--- TASK TO CARRY OUT ---
Write out the data word for word and omit every picture.

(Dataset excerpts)

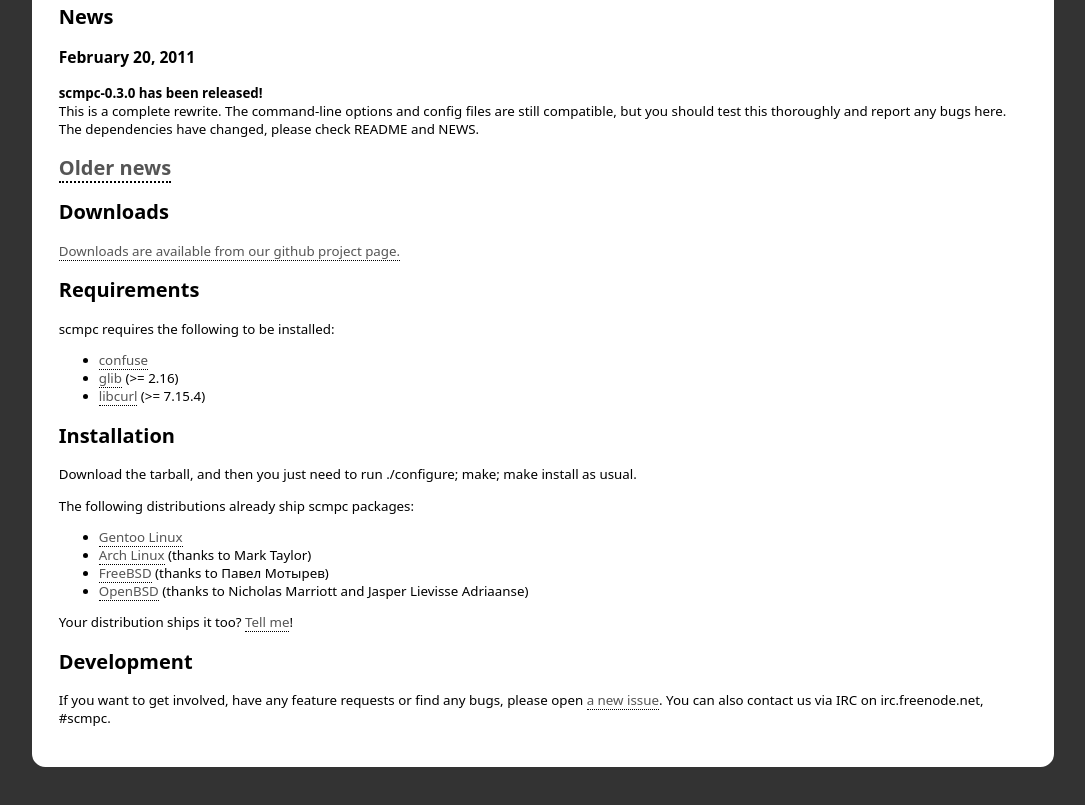
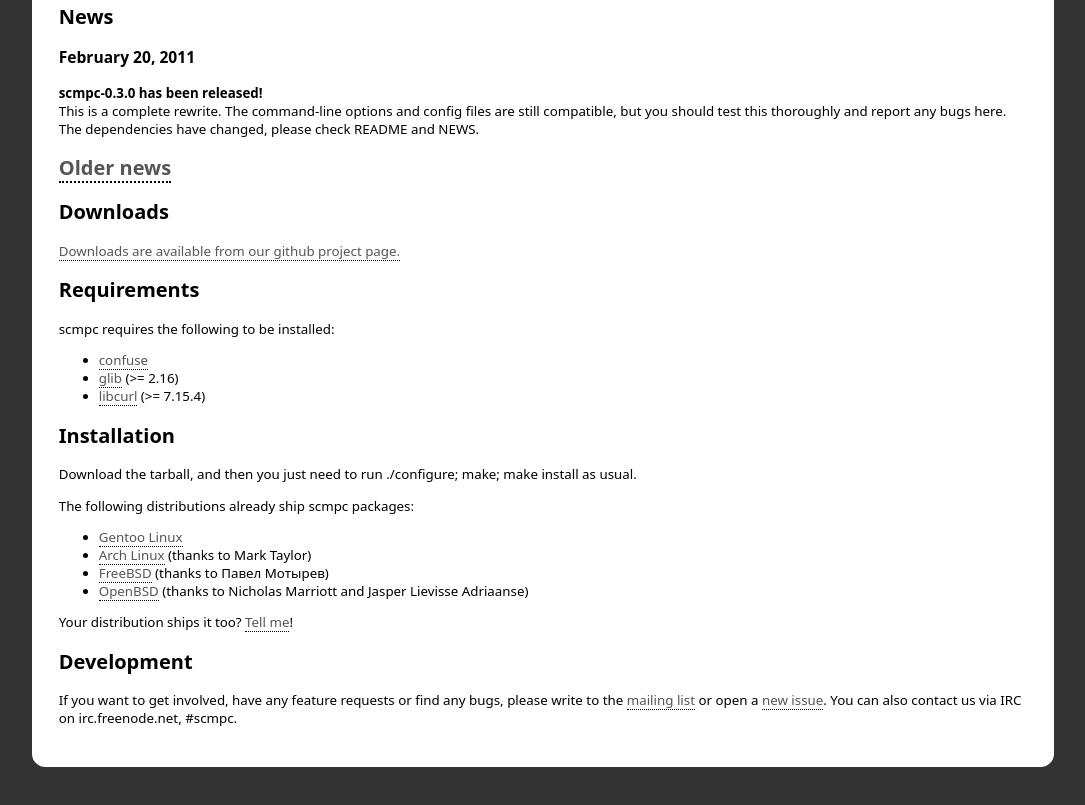
Before and after one commit to nyxdis/scmpc, a plain HTML site: page index.html in a window 1280 px wide. Shown: the part 487-1292 px from the top of the page, without its empty margins (97-1182 px from the left). Drawn offline with nearby package versions, Linux system fonts and the light colour scheme.

Commit message:
Added mailing list

```diff
--- a/index.html
+++ b/index.html
@@ -67,7 +67,7 @@
     <p>Your distribution ships it too? <a href="mailto:mende.christoph@gmail.com">Tell me</a>!</p>
 
     <h2>Development</h2>
-    <p>If you want to get involved, have any feature requests or find any bugs, please open <a href="https://github.com/cmende/scmpc/issues">a new issue</a>. You can also contact us via IRC on irc.freenode.net, #scmpc.</p>
+    <p>If you want to get involved, have any feature requests or find any bugs, please write to the <a href="https://groups.google.com/group/scmpc-devel">mailing list</a> or open a <a href="https://github.com/cmende/scmpc/issues">new issue</a>. You can also contact us via IRC on irc.freenode.net, #scmpc.</p>
     </div>
   </body>
 </html>
```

--- EXPECTED ANSWER ---
Before and after one commit to nyxdis/scmpc, a plain HTML site: page index.html in a window 1280 px wide. Shown: the part 487-1292 px from the top of the page, without its empty margins (97-1182 px from the left). Drawn offline with nearby package versions, Linux system fonts and the light colour scheme.

Commit message:
Added mailing list

```diff
--- a/index.html
+++ b/index.html
@@ -67,7 +67,7 @@
     <p>Your distribution ships it too? <a href="mailto:mende.christoph@gmail.com">Tell me</a>!</p>
 
     <h2>Development</h2>
-    <p>If you want to get involved, have any feature requests or find any bugs, please open <a href="https://github.com/cmende/scmpc/issues">a new issue</a>. You can also contact us via IRC on irc.freenode.net, #scmpc.</p>
+    <p>If you want to get involved, have any feature requests or find any bugs, please write to the <a href="https://groups.google.com/group/scmpc-devel">mailing list</a> or open a <a href="https://github.com/cmende/scmpc/issues">new issue</a>. You can also contact us via IRC on irc.freenode.net, #scmpc.</p>
     </div>
   </body>
 </html>
```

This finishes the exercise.